Superannuation system reforms
The Federal Government will introduce legislation to give Australians more control over their superannuation providers and strengthen the prudential framework.
The Government anticipates the reforms will provide a more transparent and accountable compulsory retirement savings system.
Given the compulsory nature of superannuation, Australians rightly expect the industry to be held to the highest standards of transparency and accountability.
The package includes measures that:
- Make superannuation providers more accountable to consumers through the introduction of annual member meetings. This is already a longstanding requirement for the public companies in which superannuation funds invest their members’ money.
- Require funds to report and publish annually more transparent information on how their fund is being managed, including information on how the fund sets its fees and the way it spends members’ money.
- Strengthen default MySuper products including a stronger annual assessment of MySuper product outcomes to ensure the investment and insurance strategies, fees, scale and returns are promoting the financial interests of MySuper members.
- Close a legal loophole that has been used by unscrupulous employers to short-change employees who choose to make salary sacrifice contributions into their superannuation accounts.
- Give APRA more capacity to take preventive and corrective action if it has prudential concerns about a fund or if a fund is not acting in the best interests of members.

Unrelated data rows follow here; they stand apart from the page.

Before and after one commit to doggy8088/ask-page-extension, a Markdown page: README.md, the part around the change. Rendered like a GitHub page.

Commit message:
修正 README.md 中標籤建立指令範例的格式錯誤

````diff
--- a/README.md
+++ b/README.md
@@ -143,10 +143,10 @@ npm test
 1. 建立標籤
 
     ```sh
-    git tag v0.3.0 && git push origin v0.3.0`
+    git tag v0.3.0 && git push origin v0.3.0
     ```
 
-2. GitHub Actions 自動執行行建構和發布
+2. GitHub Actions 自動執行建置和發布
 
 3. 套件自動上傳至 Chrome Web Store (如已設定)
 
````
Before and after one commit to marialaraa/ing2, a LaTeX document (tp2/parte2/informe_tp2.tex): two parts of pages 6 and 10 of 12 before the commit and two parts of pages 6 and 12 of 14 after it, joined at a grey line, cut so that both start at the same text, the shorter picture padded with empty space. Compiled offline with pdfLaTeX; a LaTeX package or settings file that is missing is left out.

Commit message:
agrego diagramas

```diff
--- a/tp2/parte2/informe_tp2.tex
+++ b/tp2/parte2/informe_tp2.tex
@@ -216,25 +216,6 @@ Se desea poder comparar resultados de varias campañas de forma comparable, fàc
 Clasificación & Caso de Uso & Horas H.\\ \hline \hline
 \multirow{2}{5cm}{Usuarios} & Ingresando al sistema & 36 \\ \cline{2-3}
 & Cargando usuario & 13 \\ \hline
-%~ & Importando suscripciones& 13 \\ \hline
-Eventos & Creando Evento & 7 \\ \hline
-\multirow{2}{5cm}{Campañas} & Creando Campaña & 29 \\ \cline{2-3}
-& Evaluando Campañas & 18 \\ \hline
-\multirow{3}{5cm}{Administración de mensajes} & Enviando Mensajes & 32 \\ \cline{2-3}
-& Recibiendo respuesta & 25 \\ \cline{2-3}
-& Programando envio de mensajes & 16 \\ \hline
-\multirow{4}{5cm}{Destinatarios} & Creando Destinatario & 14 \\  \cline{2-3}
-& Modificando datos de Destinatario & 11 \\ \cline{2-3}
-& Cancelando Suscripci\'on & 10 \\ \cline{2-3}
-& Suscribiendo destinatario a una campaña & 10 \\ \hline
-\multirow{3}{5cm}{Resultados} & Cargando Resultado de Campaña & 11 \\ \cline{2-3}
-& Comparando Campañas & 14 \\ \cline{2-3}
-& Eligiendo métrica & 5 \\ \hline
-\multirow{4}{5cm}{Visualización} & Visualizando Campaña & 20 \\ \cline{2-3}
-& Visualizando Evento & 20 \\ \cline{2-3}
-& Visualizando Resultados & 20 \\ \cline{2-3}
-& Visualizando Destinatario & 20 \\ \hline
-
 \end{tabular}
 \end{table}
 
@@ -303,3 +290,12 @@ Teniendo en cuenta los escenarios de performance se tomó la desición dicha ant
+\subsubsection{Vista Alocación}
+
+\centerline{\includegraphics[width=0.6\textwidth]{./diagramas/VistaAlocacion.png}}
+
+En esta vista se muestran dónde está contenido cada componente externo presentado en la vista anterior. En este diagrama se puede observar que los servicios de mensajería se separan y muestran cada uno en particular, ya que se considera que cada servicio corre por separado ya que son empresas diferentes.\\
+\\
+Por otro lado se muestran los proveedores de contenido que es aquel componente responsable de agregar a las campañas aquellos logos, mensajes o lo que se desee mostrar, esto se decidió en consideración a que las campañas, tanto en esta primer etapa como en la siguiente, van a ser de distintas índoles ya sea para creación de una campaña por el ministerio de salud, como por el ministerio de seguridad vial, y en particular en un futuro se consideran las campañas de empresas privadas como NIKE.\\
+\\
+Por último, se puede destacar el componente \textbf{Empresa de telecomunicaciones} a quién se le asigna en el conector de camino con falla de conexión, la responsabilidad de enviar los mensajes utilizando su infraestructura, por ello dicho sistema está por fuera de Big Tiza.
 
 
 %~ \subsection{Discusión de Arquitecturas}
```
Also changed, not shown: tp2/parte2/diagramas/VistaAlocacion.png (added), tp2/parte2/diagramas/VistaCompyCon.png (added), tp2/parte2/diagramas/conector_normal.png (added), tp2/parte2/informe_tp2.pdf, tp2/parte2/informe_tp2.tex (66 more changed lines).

- Give APRA greater capacity to refuse or cancel a MySuper authorisation where it believes a licensee will fail to meet its obligations.
- Provide stronger protection for consumers by requiring APRA approval before transferring ownership or control of a licensee to operate a fund.
- Will make directors of superannuation funds who breach their duties to members subject to the same civil and criminal penalties as directors of ordinary managed investment schemes.
- The Government has also tasked APRA with making it easier for consumers to opt-out of automatic life and disability insurance policies provided through superannuation.
The package does not make any changes to the taxation treatment of people’s superannuation.
Many of the measures in the package have been recommended by past reviews into superannuation, commissioned by both Coalition and Labor governments. These are reforms that are already being embedded in the practices of high performing funds.
Minister for Revenue and Financial Services, the Kelly O’Dwyer, said the Government recognises the importance of having a competitive and efficient superannuation system.
“This is why we tasked the Productivity Commission to undertake a review of the system last year. The Government will consider if any further changes to improve the superannuation system are required in light of any recommendations made by the Productivity Commission,” Ms O’Dwyer said.
The Exposure Draft Bill and Explanatory Memorandum are available on the Treasury website.
Submissions will close on Friday, 11 August 2017.
25 July 2017.